In my individual intervention into the public space of a small downtown park in Greensboro, North Carolina (photo 1), I set up a poster saying “Free Poetry” with a pink balloon attached (photos 2 & 3)
and arranged sets of poems printed on colored construction paper on a wooden seating area. I chose poems for adults and children by racially and ethnically diverse poets, Juan Felipe Herrera, Mary Oliver, Langston Hughes, Maya Angelou, Lucille Clifton, Claudia Rankine, Shel Silverstein, Robert Frost, and William Blake.
As her grandson read over the poems to decide which one to take, an African American woman about my age said she couldn’t read without her glasses, and so I read her Lucille Clifton’s poem, with the last line, “come celebrate with me that everyday something has tried to kill me and has failed.” She said, “I like that poem, I’ll take that” (photos 7 & 8).
A family who I overheard speaking Spanish, had been eyeing the poems from afar, but hadn’t come closer to read any of them. I told them that one of the poets was Juan Felipe Herrera, the new poet laureate of the US, and that he had migrated to California from Mexico when he was a child. The mother said to her son, “Did you hear that? He’s from Mexico and California!” She nudged her son, who said he was in the fourth grade, to read it. In a soft voice, he read the poem “Let Me Tell You What a Poem Brings” (photo 9).

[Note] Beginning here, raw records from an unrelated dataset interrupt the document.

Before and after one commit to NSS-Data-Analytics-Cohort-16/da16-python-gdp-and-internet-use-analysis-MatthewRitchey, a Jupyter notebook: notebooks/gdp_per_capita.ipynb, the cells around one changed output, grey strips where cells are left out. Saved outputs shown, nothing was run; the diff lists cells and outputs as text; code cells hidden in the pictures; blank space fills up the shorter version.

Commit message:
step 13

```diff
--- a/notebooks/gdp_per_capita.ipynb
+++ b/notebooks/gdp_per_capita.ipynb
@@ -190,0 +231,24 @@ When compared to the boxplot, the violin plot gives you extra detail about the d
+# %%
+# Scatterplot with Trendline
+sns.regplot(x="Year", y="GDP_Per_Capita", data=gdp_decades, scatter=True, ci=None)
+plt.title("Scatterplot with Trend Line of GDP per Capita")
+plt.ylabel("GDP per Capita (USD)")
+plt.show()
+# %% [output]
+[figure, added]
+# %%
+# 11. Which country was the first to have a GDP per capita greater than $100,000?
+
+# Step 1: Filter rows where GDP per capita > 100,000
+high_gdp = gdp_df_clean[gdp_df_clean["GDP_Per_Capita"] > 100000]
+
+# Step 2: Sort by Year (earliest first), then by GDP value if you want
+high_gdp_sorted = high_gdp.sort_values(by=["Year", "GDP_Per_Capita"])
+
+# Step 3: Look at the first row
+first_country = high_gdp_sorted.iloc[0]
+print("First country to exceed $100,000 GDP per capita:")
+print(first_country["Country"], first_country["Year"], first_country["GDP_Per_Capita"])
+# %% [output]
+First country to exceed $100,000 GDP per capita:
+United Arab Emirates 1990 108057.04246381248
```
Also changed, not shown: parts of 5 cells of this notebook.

The last poem I gave away was a balloon. A little white girl, about 5, in a pink t-shirt and shorts asked if she could have the pink balloon attached to the Free Poetry sign (Photo 10).
My favorite part of the poetry give away was being near children as they read the poems, close enough to feel their breath as they read, seeing the pride of those who read aloud. I was struck by how many people were drawn to the poems, and that some were surprised that they could take them with them, that they were free.
Giving out poems was my third choice of interventions. I’d thought of collecting donations for a bank in a wealthy neighborhood, or donations for anti-racism training in a white upper middle class neighborhood, but ran into barriers; upper middle class and wealthy whites gather in heavily-controlled private spaces, such as country clubs and upscale grocery stores that would never have let me ask for donations. I considered going to one of the local parks, but there’s an ordinance for the entire city that makes asking for money illegal unless you have a permit.
As I realized how constrained I was by city rules and regulations, I felt very un-free—a powerful lesson in the politics of space.
Being so close to a Halloween Fair with a haunted house, and various booths with activities and food, lessened the strangeness of my giving out free poetry. As such, the displacement was mild, gentle, and apolitical.
My project was an example of an individual’s intervention in public space, and ephemeral public art. The project was a displacement of the activity of reading poetry–which usually takes place in a library, book store, at home, or in cultural and educational institutions—to a public park. The project defied market culture in that I gave away poems instead of selling them. The space was racialized, in that people at the free Halloween Fair appeared to be mostly middle and working class, and people of color. They were receptive to a white woman with greying hair giving them free poetry, including several poems that touched on race and class.
The political nature of the project was severely constrained by the city’s rules and regulations about public activities, including art, and by the privatization of communal space for wealthier whites. I was reminded of the cage that Maria Galindo wore in her presentation at the Creative Time Summit at the Venice Biennale. I felt very constrained, not free at all in my city; the cage I’m in prevented me from asking for donations for a bank, or for anti-racism training in a white neighborhood, which would stir up considerably more discomfort and disorientation than giving away poetry did.
Photos: Glenn M. Hudak